In His Pulitzer-Prize Winning Biography Of Dr. King, David Garrow Notes That King “Spoke Positively” About The Possible Presidential Candidacy Of George Romney. “King spoke positively about the possible candidacies of republicans George Romney, Charles Percy, and Nelson Rockefeller. He also stressed the need for greater Afro-American unity, including reaching out to segments of the black community that were not committed to nonviolence.” (David J. Garrow, Bearing the Cross: Martin Luther King, Jr., and the Southern Christian Leadership Conference, 2006, p. 575)
FACT: George Romney Attended King’s Funeral In 1968.
George Romney Attended King’s Funeral In 1968. “Vice President Hubert Humphrey represented the White House. Senator and Mrs. Robert F. Kennedy; Mrs. John F. Kennedy; Governor and Mrs. Nelson Rockefeller of New York; the mayor of New York City, John V Lindsay; and Michigan’s governor, George Romney, were present.” (Octavia Vivian, Coretta: The Story of Coretta Scott King, 2006, p. 99)
· George Romney Joined Other Prominent Americans In Attending King’s Funeral. “Inside was the greatest galaxy of prominent national figures there had ever been in Atlanta at one time: Robert Kennedy, George Romney, Mayor Carl Stokes of Cleveland, Nixon, Rockefeller, Harry Belafonte, and an endless array of others equally as famous. Coretta Scott King, sitting with her family front and center in front of the casket, looked lovely and courageous and dignified in a black mourning veil.” (Franklin Miller Garrett, Atlanta and Environs: A Chronicle of Its People and Events, 1987, p. 517)

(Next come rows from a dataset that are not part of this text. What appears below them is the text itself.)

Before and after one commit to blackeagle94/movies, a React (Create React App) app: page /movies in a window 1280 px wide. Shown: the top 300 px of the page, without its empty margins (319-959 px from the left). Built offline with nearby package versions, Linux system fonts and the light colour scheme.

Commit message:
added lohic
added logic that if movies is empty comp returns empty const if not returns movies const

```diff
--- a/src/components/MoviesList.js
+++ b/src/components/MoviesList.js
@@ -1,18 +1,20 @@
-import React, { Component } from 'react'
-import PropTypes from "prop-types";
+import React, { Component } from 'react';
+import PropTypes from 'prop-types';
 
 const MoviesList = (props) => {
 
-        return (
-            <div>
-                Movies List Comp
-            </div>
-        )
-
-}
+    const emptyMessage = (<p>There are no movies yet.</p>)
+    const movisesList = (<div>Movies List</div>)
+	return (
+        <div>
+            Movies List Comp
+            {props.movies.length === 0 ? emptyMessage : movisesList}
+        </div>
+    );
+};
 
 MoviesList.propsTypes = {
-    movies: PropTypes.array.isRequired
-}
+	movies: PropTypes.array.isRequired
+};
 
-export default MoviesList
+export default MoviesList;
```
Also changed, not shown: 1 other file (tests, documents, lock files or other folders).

· After King’s Assassination, George Romney Declared An Official Period Of Mourning, Ordered All Flags To Be Flown At Half Staff And Said King’s Death Was “A Great National Tragedy.” “On April 4, 1968, Martin Luther King Jr. was assassinated as he stood on a motel balcony in Memphis, Tenn., where he had gone to lead a civil rights march. The following day, Michigan Gov. George Romney declared an official period of mourning for King. The period extended through King’s funeral. Romney ordered all flags on public buildings to be flown at half staff and asked that the same be done on private buildings. Gov. Romney, in an official statement, said: “The assassination of Martin Luther King is a great national tragedy. At a time when we need aggressive nonviolent leadership to peacefully achieve equal rights, equal opportunities and equal responsibilities for all, his leadership will be grievously missed.” (“Rearview Mirror: Detroit Reacts To King’s Assassination,” The Detroit News, 4/4/07)